ACTIVITY:
For the word "serial", return each line of the data in which it occurs.

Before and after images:
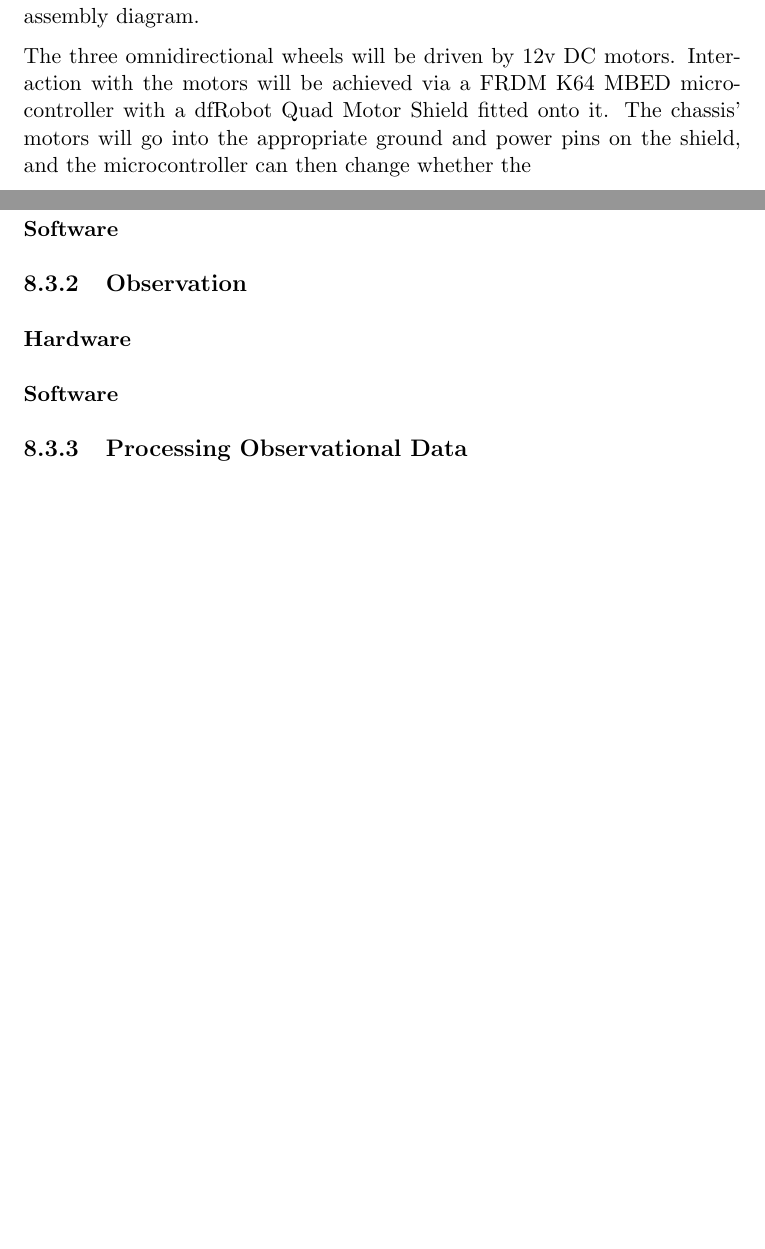
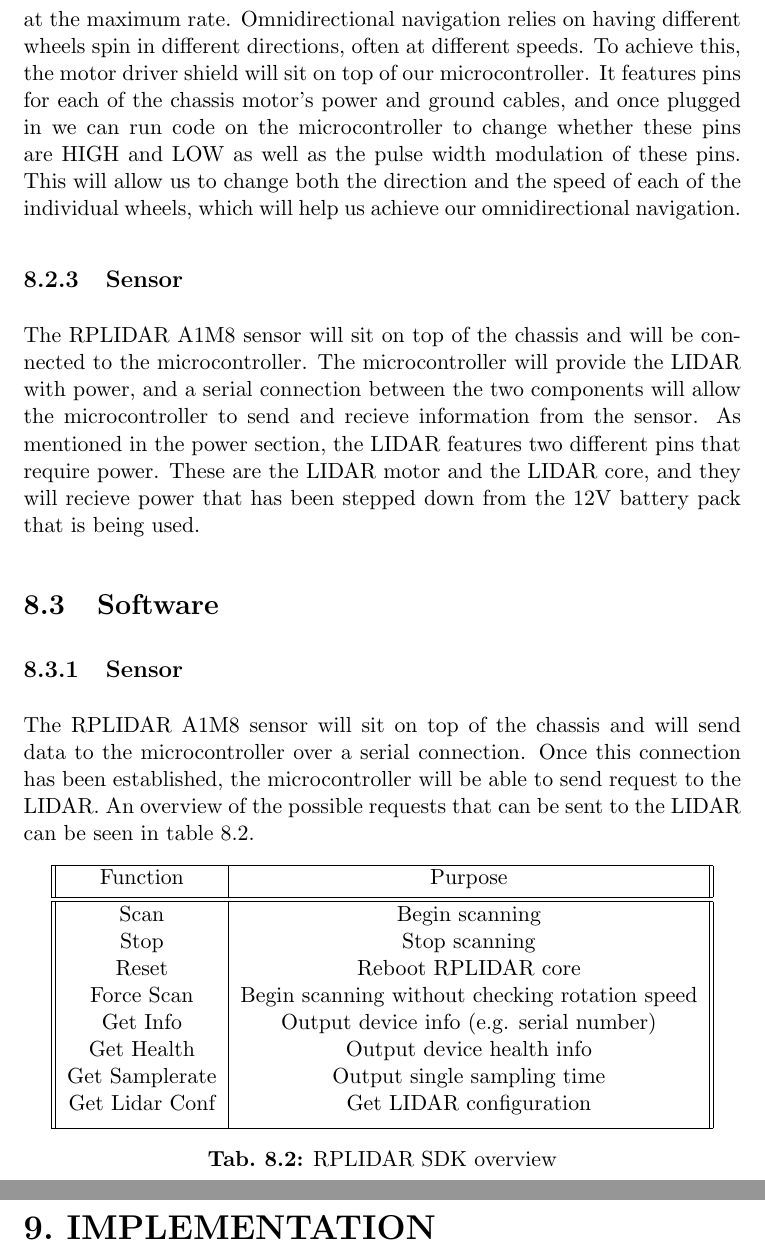
Before and after one commit to liambrand/project-report, a LaTeX thesis (main.tex, which reads SYNTHESIS/text.tex): two parts of pages 31 and 32 of 44 before the commit and two parts of pages 32 and 33 of 42 after it, joined at a grey line, cut at the place of the change, the shorter picture padded with empty space. The pictures show the PDF file main.pdf that the author committed with the source.

Commit message:
Hardware design section draft

```diff
--- a/SYNTHESIS/text.tex
+++ b/SYNTHESIS/text.tex
@@ -67,3 +71,6 @@
 				\label{table:1}
 			\end{table}
 
+			To save on cost and complexity, it would be ideal to only use a single battery for the robot's power source. The plan is to use a single battery pack that holds 8 1.5V batteries giving us the 12V we need for the highest voltage component.
+
+		\subsection{Microcontroller}
@@ -69,0 +81,6 @@
+			To manipulate the robot the way we want, we cannot simply supply all the wheels with full power all the time. This will make them constantly spin at the maximum rate. Omnidirectional navigation relies on having different wheels spin in different directions, often at different speeds. To achieve this, the motor driver shield will sit on top of our microcontroller. It features pins for each of the chassis motor's power and ground cables, and once plugged in we can run code on the microcontroller to change whether these pins are HIGH and LOW as well as the pulse width modulation of these pins. It was chosen for its ease of use and available documentation, as well as its immediate compatibility with the FRDM-K64F, installation will be as easy as plugged it into the board's GPIO pins. This will allow us to change both the direction and the speed of each of the individual wheels, which will help us achieve our omnidirectional navigation.
+
+		\subsection{Sensor}
+		The RPLIDAR A1M8 sensor will sit on top of the chassis and will be connected to the microcontroller. The microcontroller will provide the LIDAR with power, and a serial connection between the two components will allow the microcontroller to send and recieve information from the sensor. As mentioned in the power section, the LIDAR features two different pins that require power. These are the LIDAR motor and the LIDAR core, and they will recieve power that has been stepped down from the 12V battery pack that is being used.
+
+	\section{Software}
@@ -70,26 +96,25 @@
+		\subsection{Sensor}
+		The RPLIDAR A1M8 sensor will sit on top of the chassis and will send data to the microcontroller over a serial connection. Once this connection has been established, the microcontroller will be able to send request to the LIDAR. An overview of the possible requests that can be sent to the LIDAR can be seen in table \ref{table:2}.
+
+		\begin{table}[h!]
+			\centering
+			\begin{tabular}{||c | c||}
+				\hline
+				Function & Purpose  \\ [0.5ex]
+				\hline\hline
+				Scan & Begin scanning  \\
+				Stop & Stop scanning  \\
+				Reset & Reboot RPLIDAR core  \\
+				Force Scan & Begin scanning without checking rotation speed  \\
+				Get Info & Output device info (e.g. serial number)  \\
+				Get Health & Output device health info  \\
+				Get Samplerate & Output single sampling time  \\
+				Get Lidar Conf & Get LIDAR configuration  \\ [1ex]
+				\hline
+			\end{tabular}
+			\caption{RPLIDAR SDK overview}
+			\label{table:2}
+		\end{table}
 
 
 
-
-
-
-	\section{Software}
-
-		\subsection{Movement}
-		The first of the core product requirements is that the robot must be capable of movement. There are both hardware and software elements to how movement will be achieved, so this section will be appropriately divided as such.
-
-			\subsubsection{Hardware}
-			The foundation of the robot's structure is the three wheeled omnidirectional chassis which will need to be assembled so that it resembles the chassis' assembly diagram.
-			% should the chassis' assembly with the relevant diagram be in the design or the implementation?
-			% what about power calculations with regards to the power source?
-
-			 The three omnidirectional wheels will be driven by 12v DC motors. Interaction with the motors will be achieved via a FRDM K64 MBED microcontroller with a dfRobot Quad Motor Shield fitted onto it. The chassis' motors will go into the appropriate ground and power pins on the shield, and the microcontroller can then change whether the
-
-			\subsubsection{Software}
-
-
-		\subsection{Observation}
-			\subsubsection{Hardware}
-			\subsubsection{Software}
-
-		\subsection{Processing Observational Data}
@@ -106,12 +121,2 @@
-		\section{Observation}
-		\section{Processing Observational Data}
-
 	\chapter{Implementation}
-		\section{Movement}
-		\section{Observation}
-		\section{Processing Observational Data}
-
 	\chapter{Testing}
-		\section{Movement}
-		\section{Observation}
-		\section{Processing Observational Data}
```
Also changed, not shown: main.pdf, SYNTHESIS/text.tex (35 more changed lines).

ANSWER BELOW:
+		The RPLIDAR A1M8 sensor will sit on top of the chassis and will be connected to the microcontroller. The microcontroller will provide the LIDAR with power, and a serial connection between the two components will allow the microcontroller to send and recieve information from the sensor. As mentioned in the power section, the LIDAR features two different pins that require power. These are the LIDAR motor and the LIDAR core, and they will recieve power that has been stepped down from the 12V battery pack that is being used.
+		The RPLIDAR A1M8 sensor will sit on top of the chassis and will send data to the microcontroller over a serial connection. Once this connection has been established, the microcontroller will be able to send request to the LIDAR. An overview of the possible requests that can be sent to the LIDAR can be seen in table \ref{table:2}.
+				Get Info & Output device info (e.g. serial number)  \\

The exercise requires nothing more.